YOUR INSTRUCTIONS
Of all the lines in the records below, copy only those that contain the string "index".

[Screenshot and code edit data]
* * * * * * *
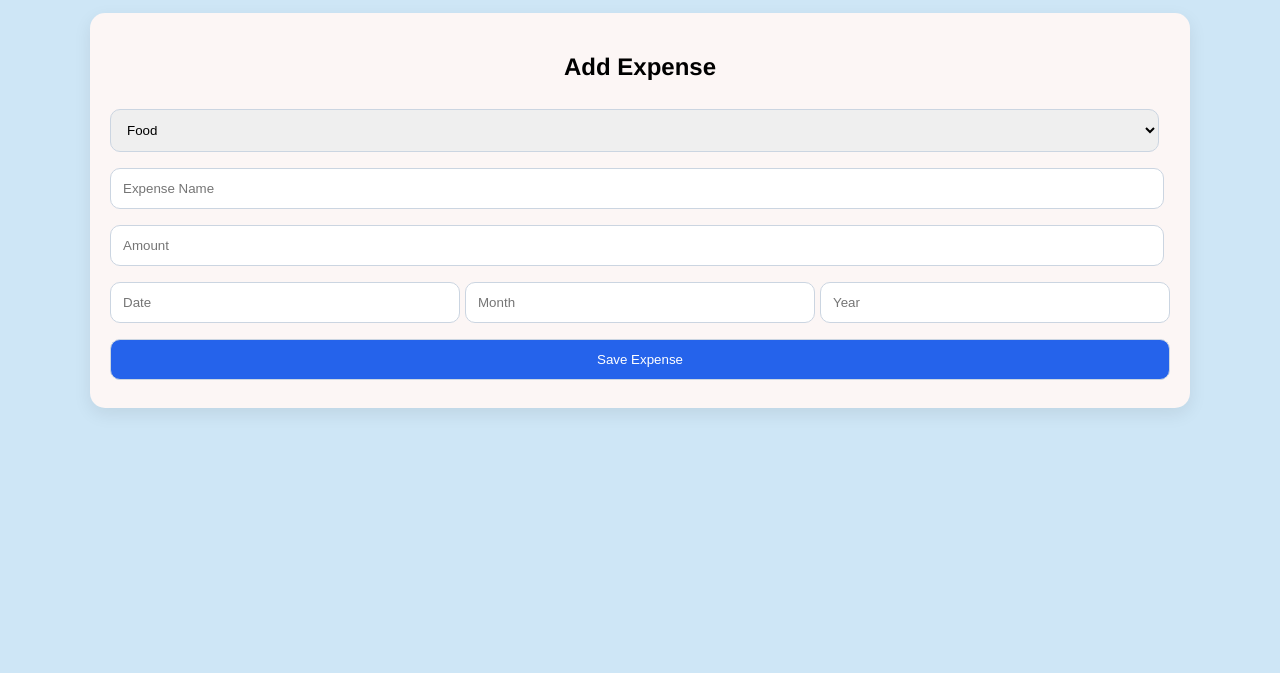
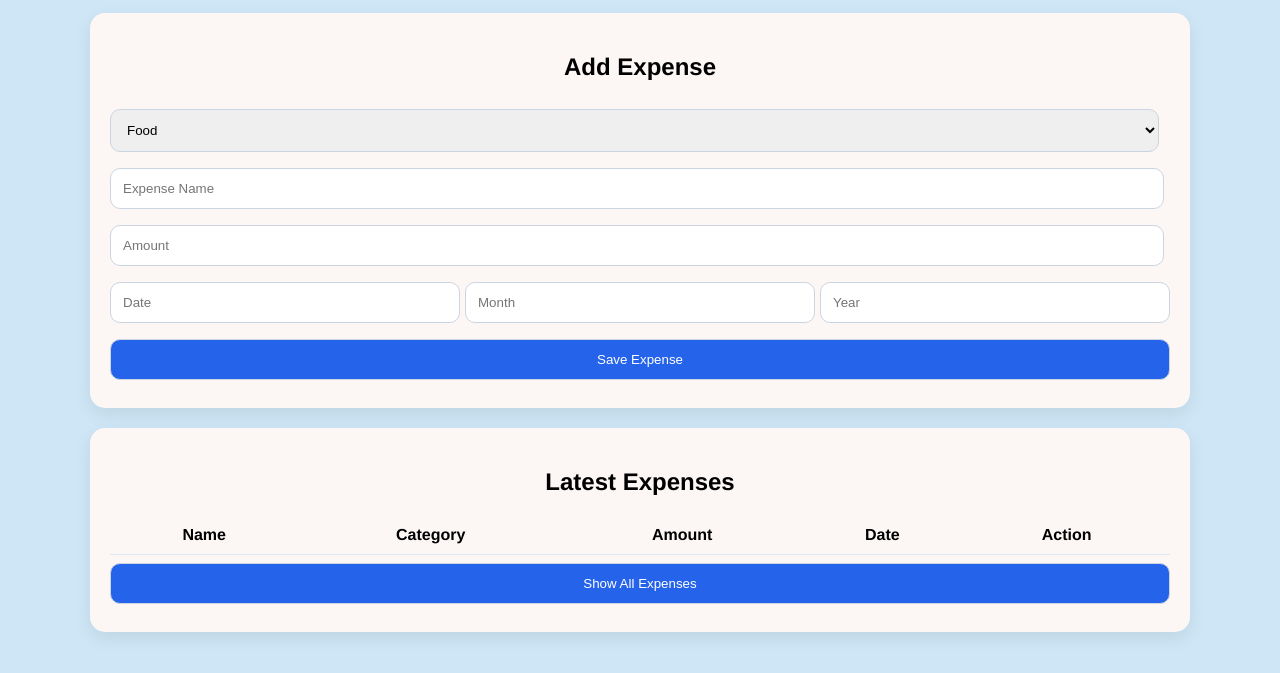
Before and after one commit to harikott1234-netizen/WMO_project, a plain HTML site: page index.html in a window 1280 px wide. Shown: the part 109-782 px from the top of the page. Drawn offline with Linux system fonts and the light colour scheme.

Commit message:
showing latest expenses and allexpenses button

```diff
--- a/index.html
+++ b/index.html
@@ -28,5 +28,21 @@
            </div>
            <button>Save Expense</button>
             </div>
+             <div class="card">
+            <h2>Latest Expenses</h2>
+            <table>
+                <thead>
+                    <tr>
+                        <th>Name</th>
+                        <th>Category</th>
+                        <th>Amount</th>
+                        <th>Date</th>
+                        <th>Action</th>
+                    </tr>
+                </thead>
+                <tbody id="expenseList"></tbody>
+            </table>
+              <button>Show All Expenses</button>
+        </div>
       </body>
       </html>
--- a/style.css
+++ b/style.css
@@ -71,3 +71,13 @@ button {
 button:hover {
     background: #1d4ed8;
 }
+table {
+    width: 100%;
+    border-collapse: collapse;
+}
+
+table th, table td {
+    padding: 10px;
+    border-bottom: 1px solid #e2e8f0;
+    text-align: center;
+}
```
* * * * * * *
ANSWER TO THIS PROBLEM
Before and after one commit to harikott1234-netizen/WMO_project, a plain HTML site: page index.html in a window 1280 px wide. Shown: the part 109-782 px from the top of the page. Drawn offline with Linux system fonts and the light colour scheme.
--- a/index.html
+++ b/index.html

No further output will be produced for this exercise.